__Required work__
Gather the lines from the material that contain "nAdvanced".

__Data to use__

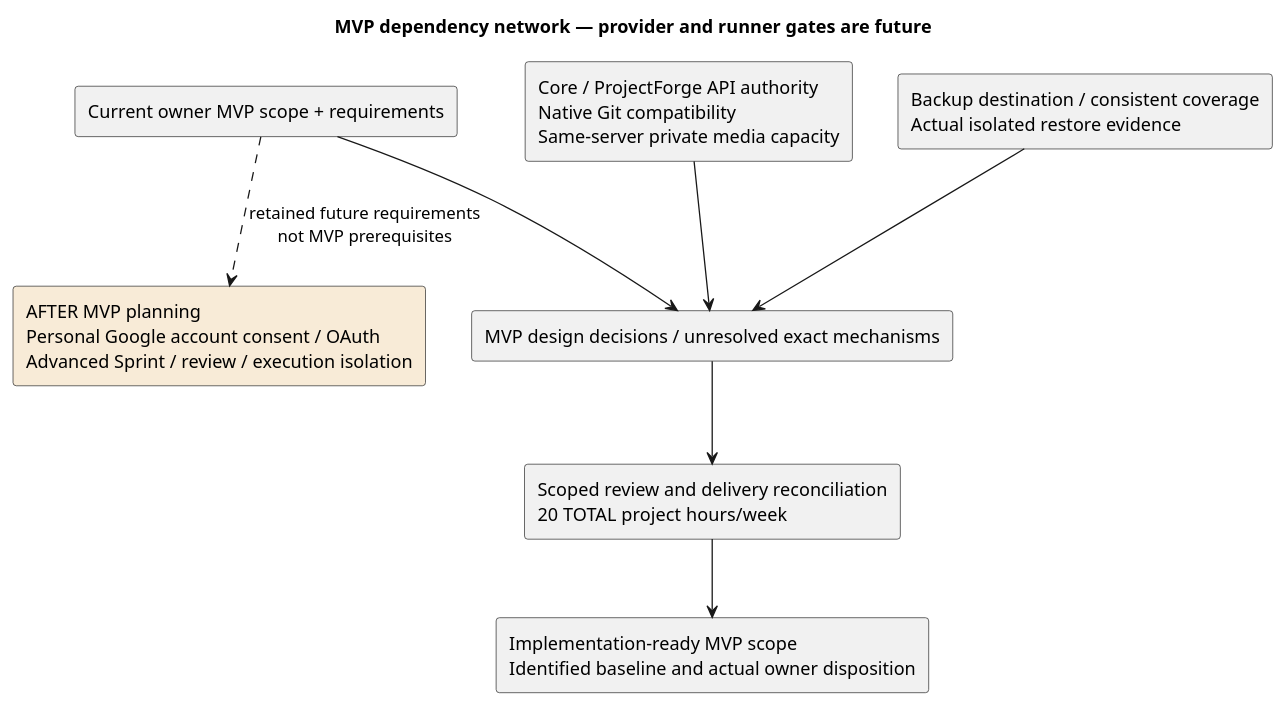
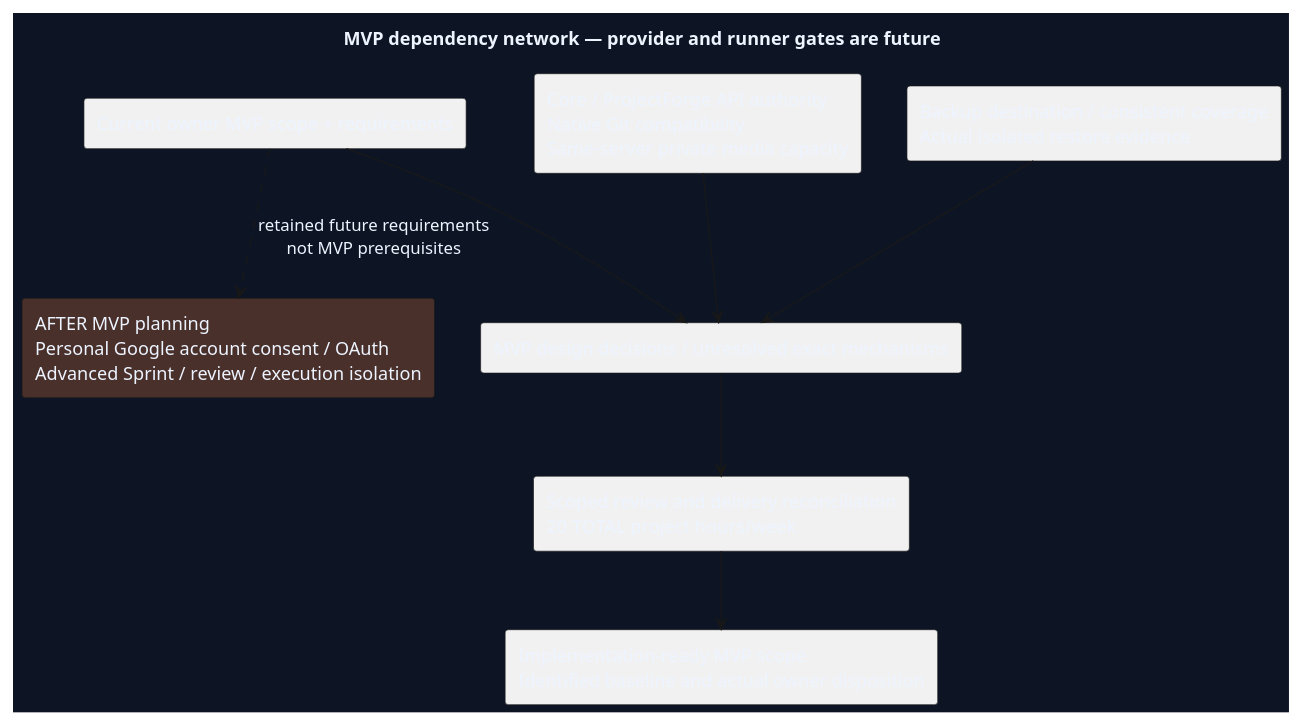
The diagram in Docs/SDLC/03-System-Analysis/Diagrams/Handoff-Dependency-Network.puml (Farhad-V/Web-Resumefolio), drawn with PlantUML before and after one commit. The commit also changed 1772 other files, not shown here.

```diff
--- a/Docs/SDLC/03-System-Analysis/Diagrams/Handoff-Dependency-Network.puml
+++ b/Docs/SDLC/03-System-Analysis/Diagrams/Handoff-Dependency-Network.puml
@@ -1,19 +1,20 @@
 @startuml
 title MVP dependency network — provider and runner gates are future
-skinparam backgroundColor white
+skinparam backgroundColor #0D1525
+skinparam defaultFontColor #EDF4FF
 skinparam shadowing false
 skinparam defaultFontName Arial
 rectangle "Current owner MVP scope + requirements" as R
 rectangle "Core / ProjectForge API authority\nNative Git compatibility\nSame-server private media capacity" as C
 rectangle "Backup destination / consistent coverage\nActual isolated restore evidence" as B
 rectangle "MVP design decisions / unresolved exact mechanisms" as D
 rectangle "Scoped review and delivery reconciliation\n20 TOTAL project hours/week" as V
 rectangle "Implementation-ready MVP scope\nIdentified baseline and actual owner disposition" as READY
 R --> D
 C --> D
 B --> D
 D --> V
 V --> READY
-rectangle "AFTER MVP planning\nPersonal Google account consent / OAuth\nAdvanced Sprint / review / execution isolation" as F #F8EBD7
+rectangle "AFTER MVP planning\nPersonal Google account consent / OAuth\nAdvanced Sprint / review / execution isolation" as F #4A302B
 R ..> F : retained future requirements\nnot MVP prerequisites
 @enduml
```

__Response__
-rectangle "AFTER MVP planning\nPersonal Google account consent / OAuth\nAdvanced Sprint / review / execution isolation" as F #F8EBD7
+rectangle "AFTER MVP planning\nPersonal Google account consent / OAuth\nAdvanced Sprint / review / execution isolation" as F #4A302B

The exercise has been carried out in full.